The nearby Hoopa Valley Indian Reservation has seen similar raids in recent years. North Coast ecologists increasingly warn of impacts on fish and wildlife in the region. And while groups like the Emerald Growers Association have been pushing for industry standards for eco-friendly cannabis, the media have been having a field day scapegoating marijuana growers for California’s drought.
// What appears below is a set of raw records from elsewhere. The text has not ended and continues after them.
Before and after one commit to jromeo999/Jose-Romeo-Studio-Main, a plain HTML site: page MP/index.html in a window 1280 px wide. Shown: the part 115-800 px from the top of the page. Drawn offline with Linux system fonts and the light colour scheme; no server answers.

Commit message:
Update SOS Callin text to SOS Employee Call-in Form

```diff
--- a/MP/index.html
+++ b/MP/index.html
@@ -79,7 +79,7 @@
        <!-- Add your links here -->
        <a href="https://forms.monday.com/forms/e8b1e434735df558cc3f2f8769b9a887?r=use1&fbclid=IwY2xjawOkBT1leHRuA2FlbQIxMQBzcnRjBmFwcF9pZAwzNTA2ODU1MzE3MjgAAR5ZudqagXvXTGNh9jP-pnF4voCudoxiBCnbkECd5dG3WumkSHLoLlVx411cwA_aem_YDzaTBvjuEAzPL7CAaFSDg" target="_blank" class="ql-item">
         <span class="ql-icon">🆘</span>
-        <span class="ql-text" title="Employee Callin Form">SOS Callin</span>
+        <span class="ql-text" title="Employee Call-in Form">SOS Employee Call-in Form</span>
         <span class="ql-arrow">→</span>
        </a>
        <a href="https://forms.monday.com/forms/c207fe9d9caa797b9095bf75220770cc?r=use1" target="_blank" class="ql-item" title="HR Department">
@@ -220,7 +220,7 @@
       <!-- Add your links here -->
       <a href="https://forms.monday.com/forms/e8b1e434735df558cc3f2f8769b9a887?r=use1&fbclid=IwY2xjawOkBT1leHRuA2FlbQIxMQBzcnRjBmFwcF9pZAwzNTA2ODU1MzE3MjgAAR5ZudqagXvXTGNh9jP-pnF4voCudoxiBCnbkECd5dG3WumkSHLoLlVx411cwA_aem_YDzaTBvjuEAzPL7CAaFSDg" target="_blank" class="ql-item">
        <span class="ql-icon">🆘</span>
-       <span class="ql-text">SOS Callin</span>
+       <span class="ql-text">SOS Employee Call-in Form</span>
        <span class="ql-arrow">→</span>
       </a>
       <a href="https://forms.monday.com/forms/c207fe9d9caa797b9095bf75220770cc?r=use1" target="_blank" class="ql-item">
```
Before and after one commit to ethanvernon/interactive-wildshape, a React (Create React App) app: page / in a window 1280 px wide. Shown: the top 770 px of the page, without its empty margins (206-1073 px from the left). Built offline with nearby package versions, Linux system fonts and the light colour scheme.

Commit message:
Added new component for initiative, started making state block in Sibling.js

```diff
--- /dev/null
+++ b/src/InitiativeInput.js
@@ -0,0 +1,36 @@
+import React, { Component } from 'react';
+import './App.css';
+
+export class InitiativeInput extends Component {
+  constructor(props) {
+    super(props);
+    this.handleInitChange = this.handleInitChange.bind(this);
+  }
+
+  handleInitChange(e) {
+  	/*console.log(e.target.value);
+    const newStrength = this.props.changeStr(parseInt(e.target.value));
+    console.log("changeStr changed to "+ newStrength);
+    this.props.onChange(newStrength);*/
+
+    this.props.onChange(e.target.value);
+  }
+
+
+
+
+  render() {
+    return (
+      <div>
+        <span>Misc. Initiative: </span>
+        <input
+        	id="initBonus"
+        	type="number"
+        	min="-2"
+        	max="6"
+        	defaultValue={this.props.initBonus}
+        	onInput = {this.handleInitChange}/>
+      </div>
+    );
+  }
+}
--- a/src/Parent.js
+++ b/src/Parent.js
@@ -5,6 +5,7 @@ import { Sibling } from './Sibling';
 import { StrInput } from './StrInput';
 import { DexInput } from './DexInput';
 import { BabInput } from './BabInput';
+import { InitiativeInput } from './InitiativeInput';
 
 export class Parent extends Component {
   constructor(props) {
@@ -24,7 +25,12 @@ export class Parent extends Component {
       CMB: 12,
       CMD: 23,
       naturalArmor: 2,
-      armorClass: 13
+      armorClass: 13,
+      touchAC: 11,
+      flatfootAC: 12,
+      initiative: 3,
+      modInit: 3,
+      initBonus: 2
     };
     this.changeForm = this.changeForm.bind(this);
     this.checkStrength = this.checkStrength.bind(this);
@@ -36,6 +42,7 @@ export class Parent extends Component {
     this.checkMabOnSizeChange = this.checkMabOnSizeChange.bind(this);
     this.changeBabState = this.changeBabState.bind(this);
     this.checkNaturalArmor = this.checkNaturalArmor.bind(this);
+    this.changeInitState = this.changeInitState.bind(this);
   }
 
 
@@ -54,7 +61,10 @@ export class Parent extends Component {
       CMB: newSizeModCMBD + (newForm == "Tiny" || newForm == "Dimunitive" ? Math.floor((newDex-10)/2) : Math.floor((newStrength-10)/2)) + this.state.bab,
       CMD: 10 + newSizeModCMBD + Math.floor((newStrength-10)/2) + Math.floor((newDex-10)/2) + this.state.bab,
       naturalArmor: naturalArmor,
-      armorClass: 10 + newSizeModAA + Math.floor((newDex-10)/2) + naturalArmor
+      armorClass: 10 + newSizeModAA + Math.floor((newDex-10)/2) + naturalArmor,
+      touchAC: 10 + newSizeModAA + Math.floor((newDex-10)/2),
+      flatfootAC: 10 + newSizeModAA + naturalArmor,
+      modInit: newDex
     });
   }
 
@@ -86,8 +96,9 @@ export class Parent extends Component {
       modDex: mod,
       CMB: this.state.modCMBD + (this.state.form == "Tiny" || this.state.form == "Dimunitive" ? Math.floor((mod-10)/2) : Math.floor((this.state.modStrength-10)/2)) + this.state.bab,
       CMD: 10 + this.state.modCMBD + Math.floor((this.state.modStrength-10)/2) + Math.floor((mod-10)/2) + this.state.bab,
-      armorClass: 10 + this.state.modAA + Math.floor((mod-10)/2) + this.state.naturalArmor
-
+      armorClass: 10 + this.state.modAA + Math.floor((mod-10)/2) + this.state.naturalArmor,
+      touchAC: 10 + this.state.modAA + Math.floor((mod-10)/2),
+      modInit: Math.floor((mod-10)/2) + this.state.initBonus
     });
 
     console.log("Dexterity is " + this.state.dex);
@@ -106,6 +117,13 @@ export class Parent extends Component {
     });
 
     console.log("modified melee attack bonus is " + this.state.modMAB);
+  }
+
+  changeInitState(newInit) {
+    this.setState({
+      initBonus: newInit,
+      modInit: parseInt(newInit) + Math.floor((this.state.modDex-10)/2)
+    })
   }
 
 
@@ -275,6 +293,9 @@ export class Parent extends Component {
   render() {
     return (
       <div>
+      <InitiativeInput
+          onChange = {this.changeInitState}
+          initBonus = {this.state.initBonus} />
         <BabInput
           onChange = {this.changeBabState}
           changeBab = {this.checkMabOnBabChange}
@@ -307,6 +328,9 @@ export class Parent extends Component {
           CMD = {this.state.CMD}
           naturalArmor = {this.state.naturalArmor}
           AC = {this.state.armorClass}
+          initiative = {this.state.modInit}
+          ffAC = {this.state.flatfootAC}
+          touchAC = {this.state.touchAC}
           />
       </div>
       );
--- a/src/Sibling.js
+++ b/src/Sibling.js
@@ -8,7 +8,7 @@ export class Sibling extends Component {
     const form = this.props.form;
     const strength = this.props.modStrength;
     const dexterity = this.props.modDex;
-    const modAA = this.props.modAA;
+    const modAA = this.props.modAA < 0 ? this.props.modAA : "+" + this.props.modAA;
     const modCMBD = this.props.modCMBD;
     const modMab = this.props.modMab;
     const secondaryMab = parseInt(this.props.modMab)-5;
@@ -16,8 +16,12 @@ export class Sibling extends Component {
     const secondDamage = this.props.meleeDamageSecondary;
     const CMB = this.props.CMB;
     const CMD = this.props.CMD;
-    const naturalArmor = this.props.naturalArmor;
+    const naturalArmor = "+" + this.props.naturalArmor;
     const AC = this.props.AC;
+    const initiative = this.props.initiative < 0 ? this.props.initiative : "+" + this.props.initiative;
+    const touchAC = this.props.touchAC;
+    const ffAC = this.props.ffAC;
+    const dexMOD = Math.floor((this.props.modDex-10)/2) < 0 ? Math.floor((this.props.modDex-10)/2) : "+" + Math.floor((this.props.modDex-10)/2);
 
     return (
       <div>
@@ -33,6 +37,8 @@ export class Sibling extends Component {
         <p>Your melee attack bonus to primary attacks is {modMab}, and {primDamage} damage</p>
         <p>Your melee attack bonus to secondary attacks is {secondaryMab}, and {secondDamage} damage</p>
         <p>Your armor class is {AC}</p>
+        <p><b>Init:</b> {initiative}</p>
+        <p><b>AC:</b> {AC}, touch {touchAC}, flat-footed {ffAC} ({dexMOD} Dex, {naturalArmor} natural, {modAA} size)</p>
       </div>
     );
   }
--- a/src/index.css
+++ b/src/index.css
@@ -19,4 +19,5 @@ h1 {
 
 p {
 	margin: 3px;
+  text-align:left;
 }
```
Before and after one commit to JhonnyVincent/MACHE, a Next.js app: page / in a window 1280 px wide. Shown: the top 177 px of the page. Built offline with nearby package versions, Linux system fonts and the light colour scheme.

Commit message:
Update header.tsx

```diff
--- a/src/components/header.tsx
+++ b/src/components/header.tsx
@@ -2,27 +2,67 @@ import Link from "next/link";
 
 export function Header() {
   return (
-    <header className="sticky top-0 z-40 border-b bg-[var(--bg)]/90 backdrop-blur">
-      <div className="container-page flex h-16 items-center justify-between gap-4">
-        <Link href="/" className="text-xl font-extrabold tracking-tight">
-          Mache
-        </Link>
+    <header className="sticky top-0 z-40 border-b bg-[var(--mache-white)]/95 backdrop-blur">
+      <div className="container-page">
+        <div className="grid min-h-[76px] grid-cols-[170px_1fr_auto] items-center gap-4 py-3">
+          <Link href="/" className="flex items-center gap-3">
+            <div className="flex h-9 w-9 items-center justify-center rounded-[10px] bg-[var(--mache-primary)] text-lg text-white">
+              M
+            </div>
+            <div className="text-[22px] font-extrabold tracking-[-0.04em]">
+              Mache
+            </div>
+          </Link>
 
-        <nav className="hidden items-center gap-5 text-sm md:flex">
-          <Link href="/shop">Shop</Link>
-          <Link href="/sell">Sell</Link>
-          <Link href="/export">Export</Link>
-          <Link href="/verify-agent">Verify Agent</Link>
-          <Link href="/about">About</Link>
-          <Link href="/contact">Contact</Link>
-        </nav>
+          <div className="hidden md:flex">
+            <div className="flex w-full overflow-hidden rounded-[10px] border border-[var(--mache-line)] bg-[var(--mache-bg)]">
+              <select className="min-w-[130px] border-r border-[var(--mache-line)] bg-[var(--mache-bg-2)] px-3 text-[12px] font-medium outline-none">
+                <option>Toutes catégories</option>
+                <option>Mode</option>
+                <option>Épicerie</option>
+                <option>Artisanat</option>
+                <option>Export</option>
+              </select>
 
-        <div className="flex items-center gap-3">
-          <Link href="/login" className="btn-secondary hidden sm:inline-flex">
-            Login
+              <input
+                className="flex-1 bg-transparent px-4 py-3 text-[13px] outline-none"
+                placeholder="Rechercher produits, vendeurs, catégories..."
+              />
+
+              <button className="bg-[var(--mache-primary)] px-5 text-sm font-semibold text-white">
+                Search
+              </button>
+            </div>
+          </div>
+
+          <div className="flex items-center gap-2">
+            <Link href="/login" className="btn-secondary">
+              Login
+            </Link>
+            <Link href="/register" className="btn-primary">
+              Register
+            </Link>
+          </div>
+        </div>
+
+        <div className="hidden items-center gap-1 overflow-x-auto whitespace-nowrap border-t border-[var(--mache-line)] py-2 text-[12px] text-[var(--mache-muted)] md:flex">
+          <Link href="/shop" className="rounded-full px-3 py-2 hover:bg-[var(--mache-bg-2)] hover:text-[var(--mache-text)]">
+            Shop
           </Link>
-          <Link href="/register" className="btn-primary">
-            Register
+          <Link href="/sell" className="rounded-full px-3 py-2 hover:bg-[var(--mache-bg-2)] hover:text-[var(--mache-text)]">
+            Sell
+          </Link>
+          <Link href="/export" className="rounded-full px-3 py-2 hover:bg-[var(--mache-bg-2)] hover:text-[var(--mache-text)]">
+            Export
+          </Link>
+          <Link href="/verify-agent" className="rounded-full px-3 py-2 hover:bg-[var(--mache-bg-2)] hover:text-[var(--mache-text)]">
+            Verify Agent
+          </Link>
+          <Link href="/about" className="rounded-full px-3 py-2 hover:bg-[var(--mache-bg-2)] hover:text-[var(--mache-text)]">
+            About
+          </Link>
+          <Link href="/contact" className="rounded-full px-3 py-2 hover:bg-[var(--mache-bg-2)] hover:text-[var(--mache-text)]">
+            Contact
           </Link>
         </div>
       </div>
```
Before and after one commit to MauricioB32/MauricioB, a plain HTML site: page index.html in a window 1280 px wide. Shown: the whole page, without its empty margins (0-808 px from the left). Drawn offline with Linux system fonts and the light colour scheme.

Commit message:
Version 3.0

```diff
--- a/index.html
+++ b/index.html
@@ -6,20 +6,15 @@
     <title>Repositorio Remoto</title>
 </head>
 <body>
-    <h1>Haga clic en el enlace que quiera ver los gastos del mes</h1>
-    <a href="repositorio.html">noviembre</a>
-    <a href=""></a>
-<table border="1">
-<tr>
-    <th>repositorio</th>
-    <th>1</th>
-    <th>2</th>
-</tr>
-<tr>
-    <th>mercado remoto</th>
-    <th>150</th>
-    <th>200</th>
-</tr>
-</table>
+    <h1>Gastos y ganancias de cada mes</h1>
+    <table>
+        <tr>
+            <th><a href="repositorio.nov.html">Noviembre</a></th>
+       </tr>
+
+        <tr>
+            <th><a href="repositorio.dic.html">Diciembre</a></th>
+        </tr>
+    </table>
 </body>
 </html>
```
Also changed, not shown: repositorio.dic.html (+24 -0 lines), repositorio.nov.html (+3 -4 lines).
Cannabis advocates argue that legalization is exactly what would bring public oversight to the cannabis biz, as to any other industry, and keep growers from having to hide out on remote tribal and federal lands. But meanwhile, such ugly practices are earning lots of very bad press for Northern California’s cannabis economy. If this question is not addressed forthrightly, it is going to cost legalization efforts potential allies among ecologists and Native Americans.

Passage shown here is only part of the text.